In addition to this there were many other breakthroughs by many other people who would be considered to be more important since their discoveries caused essential progress in solving the problems of surgery. Louis Pasteur was extremely vital as he was responsible for the development of the Germ theory, along with Robert Koch. The French scientist was also accountable for the many vaccines such as Chicken cholera, Rabies and Anthrax. Of course, this was accentuated by the rivalry between Pasteur and Koch since, they were both ambitious and nationalistic and France had lost a bitter war to Germany in 1870-71. Joseph Lister was then able to use the germ theory to uncover another significant discovery: antiseptics. This included sterilisation of all equipment, including doctor’s hands, throughout the surgery. His reasoning behind this was to reduce the number of patients dying from infection passed on from bacteria on clothing and apparatus. This was vital because many people were dying from infection at the time and there were no advances to decrease the numbers until Lister’s antiseptics.

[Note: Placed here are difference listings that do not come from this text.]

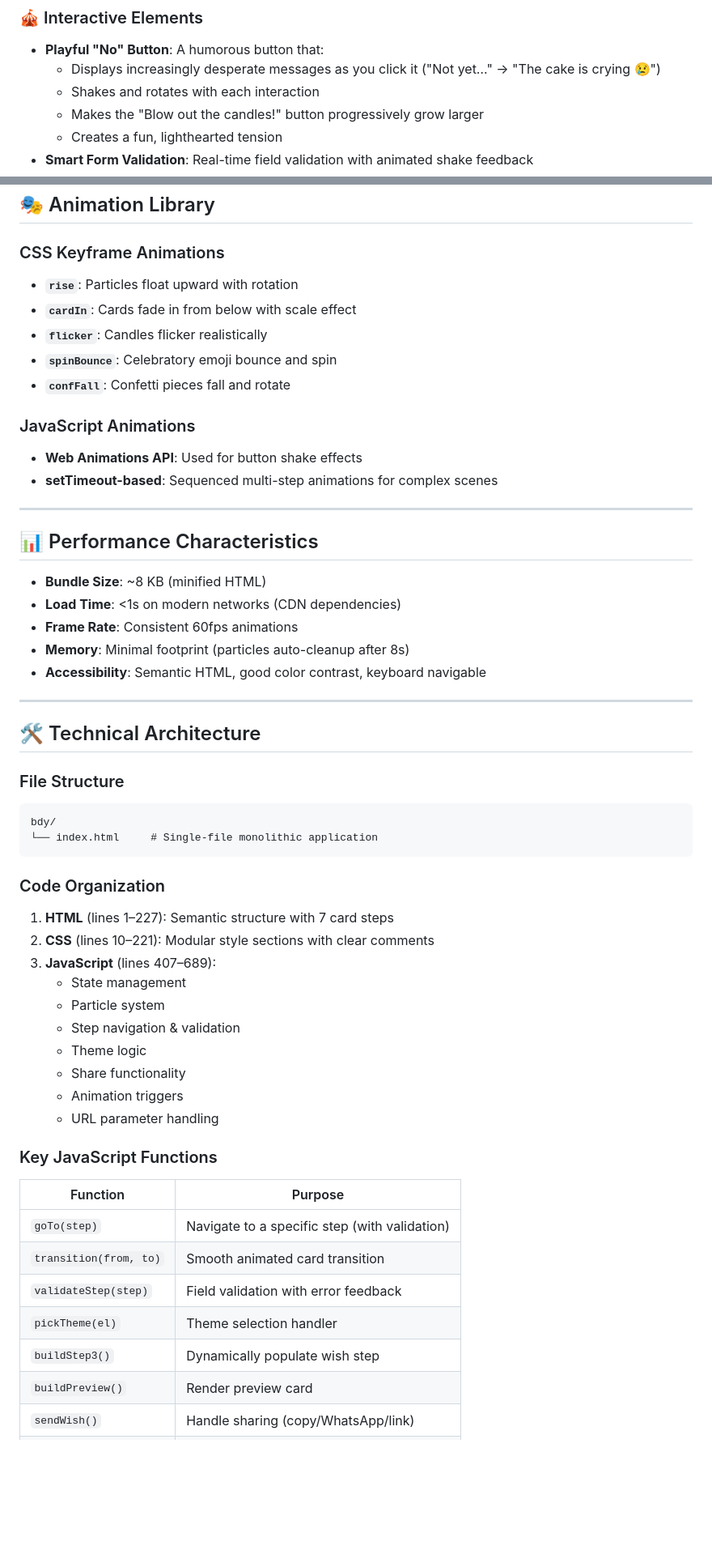
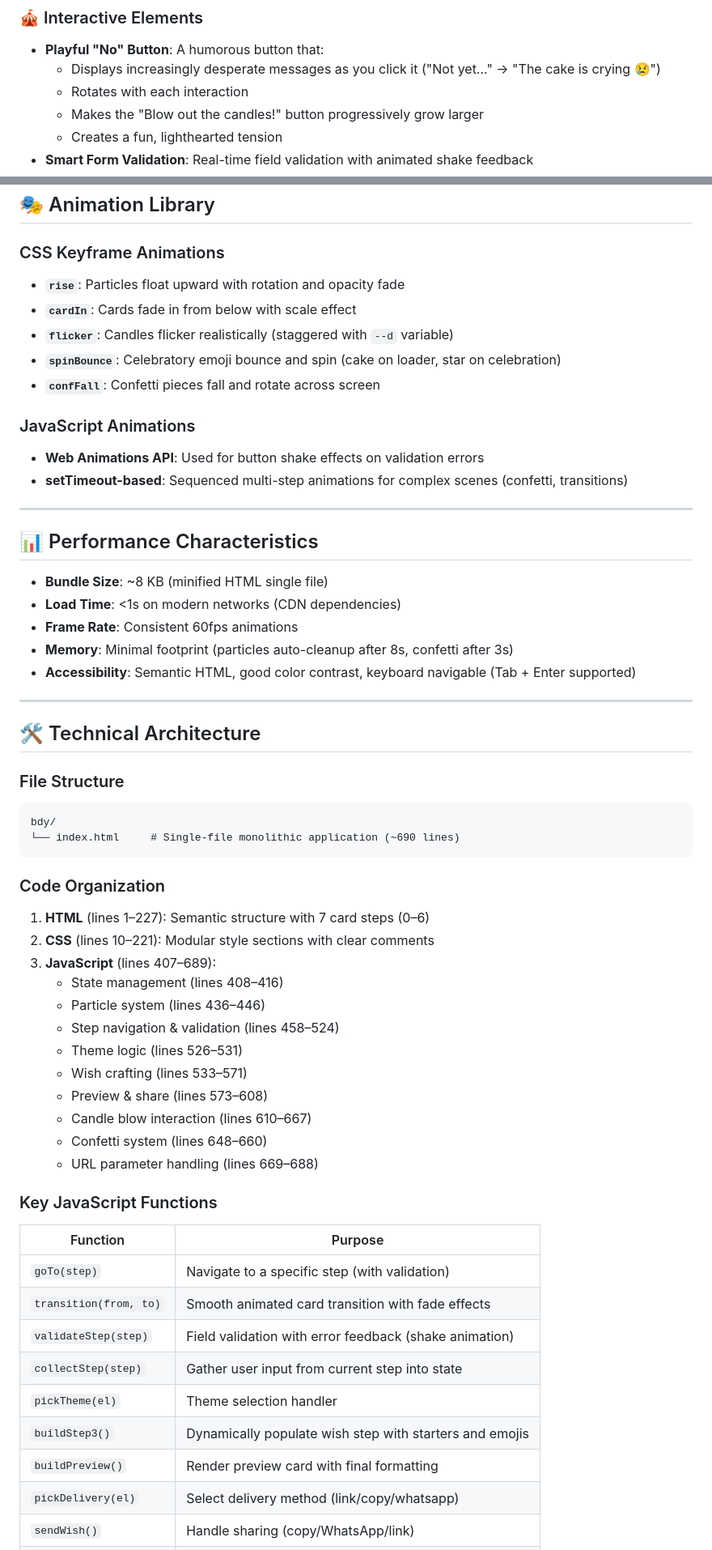
Before and after one commit to zelvior/bdy, a Markdown page: README.md, 2 parts joined by grey strips. Shown at 81% size. Drawn GitHub-style; blank space fills up the shorter version.

Commit message:
Update README.md with comprehensive documentation based on actual implementation

````diff
--- a/README.md
+++ b/README.md
@@ -27,7 +29,7 @@ A beautiful, interactive single-page application that transforms the simple act
 ### 🎪 Interactive Elements
 - **Playful "No" Button**: A humorous button that:
   - Displays increasingly desperate messages as you click it ("Not yet…" → "The cake is crying 😢")
-  - Shakes and rotates with each interaction
+  - Rotates with each interaction
   - Makes the "Blow out the candles!" button progressively grow larger
   - Creates a fun, lighthearted tension
 - **Smart Form Validation**: Real-time field validation with animated shake feedback
@@ -292,25 +312,25 @@ const state = {
 ## 🎭 Animation Library
 
 ### CSS Keyframe Animations
-- **`rise`**: Particles float upward with rotation
+- **`rise`**: Particles float upward with rotation and opacity fade
 - **`cardIn`**: Cards fade in from below with scale effect
-- **`flicker`**: Candles flicker realistically
-- **`spinBounce`**: Celebratory emoji bounce and spin
-- **`confFall`**: Confetti pieces fall and rotate
+- **`flicker`**: Candles flicker realistically (staggered with `--d` variable)
+- **`spinBounce`**: Celebratory emoji bounce and spin (cake on loader, star on celebration)
+- **`confFall`**: Confetti pieces fall and rotate across screen
 
 ### JavaScript Animations
-- **Web Animations API**: Used for button shake effects
-- **setTimeout-based**: Sequenced multi-step animations for complex scenes
+- **Web Animations API**: Used for button shake effects on validation errors
+- **setTimeout-based**: Sequenced multi-step animations for complex scenes (confetti, transitions)
 
 ---
 
 ## 📊 Performance Characteristics
 
-- **Bundle Size**: ~8 KB (minified HTML)
+- **Bundle Size**: ~8 KB (minified HTML single file)
 - **Load Time**: <1s on modern networks (CDN dependencies)
 - **Frame Rate**: Consistent 60fps animations
-- **Memory**: Minimal footprint (particles auto-cleanup after 8s)
-- **Accessibility**: Semantic HTML, good color contrast, keyboard navigable
+- **Memory**: Minimal footprint (particles auto-cleanup after 8s, confetti after 3s)
+- **Accessibility**: Semantic HTML, good color contrast, keyboard navigable (Tab + Enter supported)
 
 ---
 
@@ -319,28 +339,32 @@ const state = {
 ### File Structure
 ```
 bdy/
-└── index.html     # Single-file monolithic application
+└── index.html     # Single-file monolithic application (~690 lines)
 ```
 
 ### Code Organization
-1. **HTML** (lines 1–227): Semantic structure with 7 card steps
+1. **HTML** (lines 1–227): Semantic structure with 7 card steps (0–6)
 2. **CSS** (lines 10–221): Modular style sections with clear comments
 3. **JavaScript** (lines 407–689):
-   - State management
-   - Particle system
-   - Step navigation & validation
-   - Theme logic
-   - Share functionality
-   - Animation triggers
-   - URL parameter handling
+   - State management (lines 408–416)
+   - Particle system (lines 436–446)
+   - Step navigation & validation (lines 458–524)
+   - Theme logic (lines 526–531)
+   - Wish crafting (lines 533–571)
+   - Preview & share (lines 573–608)
+   - Candle blow interaction (lines 610–667)
+   - Confetti system (lines 648–660)
+   - URL parameter handling (lines 669–688)
 
 ### Key JavaScript Functions
 | Function | Purpose |
 |----------|---------|
 | `goTo(step)` | Navigate to a specific step (with validation) |
-| `transition(from, to)` | Smooth animated card transition |
-| `validateStep(step)` | Field validation with error feedback |
+| `transition(from, to)` | Smooth animated card transition with fade effects |
+| `validateStep(step)` | Field validation with error feedback (shake animation) |
+| `collectStep(step)` | Gather user input from current step into state |
 | `pickTheme(el)` | Theme selection handler |
-| `buildStep3()` | Dynamically populate wish step |
-| `buildPreview()` | Render preview card |
+| `buildStep3()` | Dynamically populate wish step with starters and emojis |
+| `buildPreview()` | Render preview card with final formatting |
+| `pickDelivery(el)` | Select delivery method (link/copy/whatsapp) |
 | `sendWish()` | Handle sharing (copy/WhatsApp/link) |
````
Also changed, not shown: other parts of README.md (+131 -84 lines).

Another individual who was able to put the germ theory to good use was John Snow, who was responsible for discovering the cause of cholera, a big killer during the 1800s. He discovered that cholera was spread by drinking water that contained bacteria. Snow was one of the first physicians to study and calculate dosages for the use of ether and chloroform as surgical anaesthetics, allowing patients to undergo surgical and other procedures without the distress and pain they would otherwise experience. He personally administered chloroform to Queen Victoria when she gave birth to the last two of her nine children, leading to wider public acceptance of obstetric anaesthesia. The fact that there were many other individuals who were able to discover other vital things prevents James Simpson from solely being responsible for solving the problems of surgery. John Snow also proves that James Simpson was not the first to come up with the idea of ‘anaesthetics’, and therefore cannot really be responsible for the discovery although he played a major role in coming across chloroform.

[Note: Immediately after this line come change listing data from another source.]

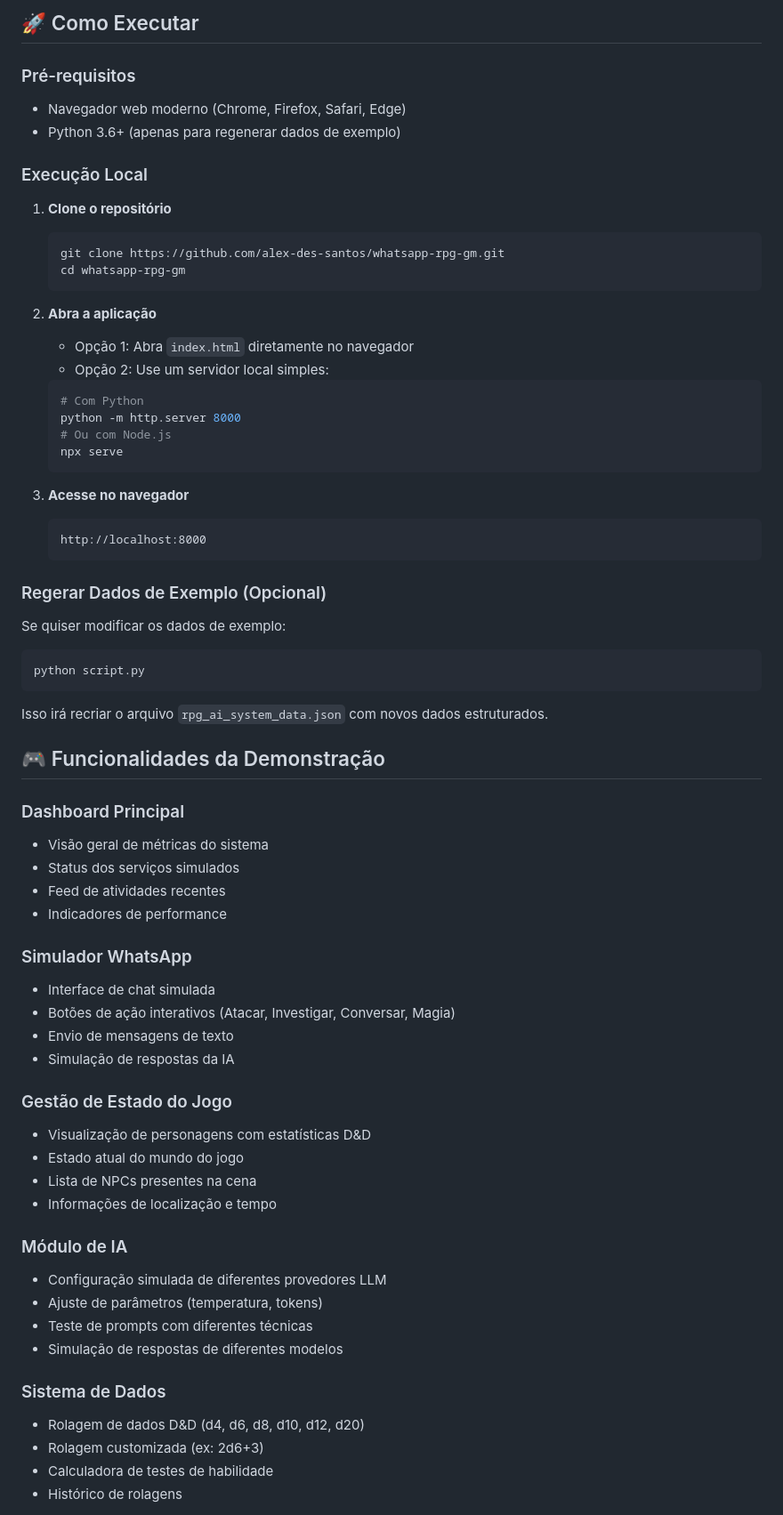
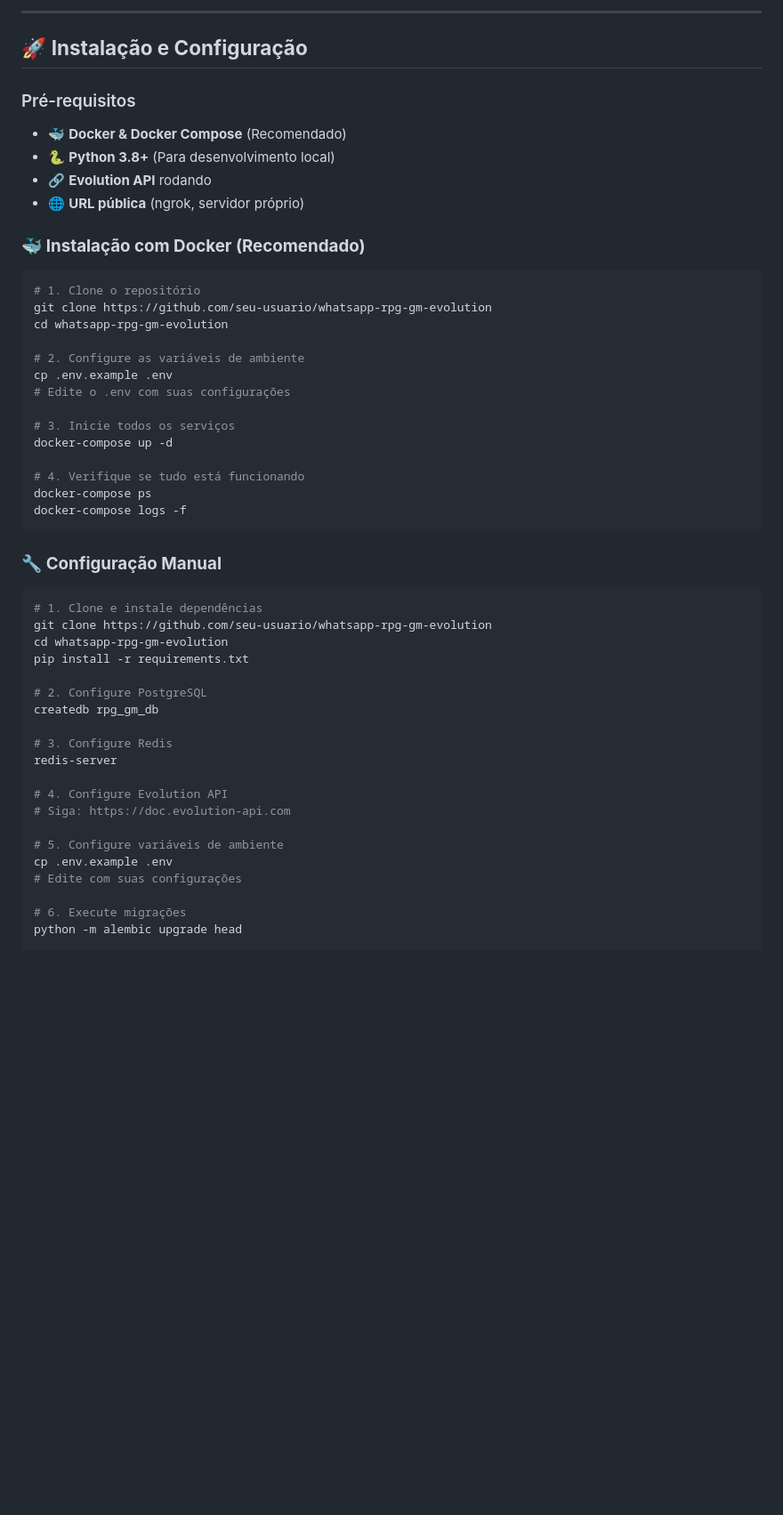
Before and after one commit to alex-des-santos/whatsapp-rpg-gm, a Markdown page: README.md, the part around one of its changes. Shown at 89% size. Rendered like a GitHub page; blank space fills up the shorter version.

````diff
--- a/README.md
+++ b/README.md
@@ -30,74 +75,56 @@ whatsapp-rpg-gm/
 ```
 
-## 🚀 Como Executar
+---
+
+## 🚀 **Instalação e Configuração**
 
 ### Pré-requisitos
 
-- Navegador web moderno (Chrome, Firefox, Safari, Edge)
-- Python 3.6+ (apenas para regenerar dados de exemplo)
+- 🐳 **Docker & Docker Compose** (Recomendado)
+- 🐍 **Python 3.8+** (Para desenvolvimento local)
+- 🔗 **Evolution API** rodando
+- 🌐 **URL pública** (ngrok, servidor próprio)
 
-### Execução Local
-
-1. **Clone o repositório**
-   ```bash
-   git clone https://github.com/alex-des-santos/whatsapp-rpg-gm.git
-   cd whatsapp-rpg-gm
-   ```
-
-2. **Abra a aplicação**
-   - Opção 1: Abra `index.html` diretamente no navegador
-   - Opção 2: Use um servidor local simples:
-   ```bash
-   # Com Python
-   python -m http.server 8000
-   # Ou com Node.js
-   npx serve
-   ```
-
-3. **Acesse no navegador**
-   ```
-   http://localhost:8000
-   ```
-
-### Regerar Dados de Exemplo (Opcional)
-
-Se quiser modificar os dados de exemplo:
+### 🐳 **Instalação com Docker (Recomendado)**
 
 ```bash
-python script.py
+# 1. Clone o repositório
+git clone https://github.com/seu-usuario/whatsapp-rpg-gm-evolution
+cd whatsapp-rpg-gm-evolution
+
+# 2. Configure as variáveis de ambiente
+cp .env.example .env
+# Edite o .env com suas configurações
+
+# 3. Inicie todos os serviços
+docker-compose up -d
+
+# 4. Verifique se tudo está funcionando
+docker-compose ps
+docker-compose logs -f
 ```
 
-Isso irá recriar o arquivo `rpg_ai_system_data.json` com novos dados estruturados.
+### 🔧 **Configuração Manual**
 
-## 🎮 Funcionalidades da Demonstração
+```bash
+# 1. Clone e instale dependências
+git clone https://github.com/seu-usuario/whatsapp-rpg-gm-evolution
+cd whatsapp-rpg-gm-evolution
+pip install -r requirements.txt
 
-### Dashboard Principal
-- Visão geral de métricas do sistema
-- Status dos serviços simulados
-- Feed de atividades recentes
-- Indicadores de performance
+# 2. Configure PostgreSQL
+createdb rpg_gm_db
 
-### Simulador WhatsApp
-- Interface de chat simulada
-- Botões de ação interativos (Atacar, Investigar, Conversar, Magia)
-- Envio de mensagens de texto
-- Simulação de respostas da IA
+# 3. Configure Redis
+redis-server
 
-### Gestão de Estado do Jogo
-- Visualização de personagens com estatísticas D&D
-- Estado atual do mundo do jogo
-- Lista de NPCs presentes na cena
-- Informações de localização e tempo
+# 4. Configure Evolution API
+# Siga: https://doc.evolution-api.com
 
-### Módulo de IA
-- Configuração simulada de diferentes provedores LLM
-- Ajuste de parâmetros (temperatura, tokens)
-- Teste de prompts com diferentes técnicas
-- Simulação de respostas de diferentes modelos
+# 5. Configure variáveis de ambiente
+cp .env.example .env
+# Edite com suas configurações
 
-### Sistema de Dados
-- Rolagem de dados D&D (d4, d6, d8, d10, d12, d20)
-- Rolagem customizada (ex: 2d6+3)
-- Calculadora de testes de habilidade
-- Histórico de rolagens
+# 6. Execute migrações
+python -m alembic upgrade head
 
````
Also changed, not shown: other parts of README.md (+389 -128 lines).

In conclusion, I believe that James Simpson’s role was not very significant in the attempts to solve the problems of surgery. This is because he was able to use other people’s ideas, such as John Snow, to actually discover the anaesthetic. In addition to this, there were many other individuals and factors such as War and Technology that would have impacted surgery on a bigger scale than that of James Simpson’s discovery of chloroform as an anaesthetic. Although we can see his dedication in proving that chloroform was a suitable anaesthetic we can also see that there was a lot of scope for other individuals to find an anaesthetic that may have proved to be less fatal.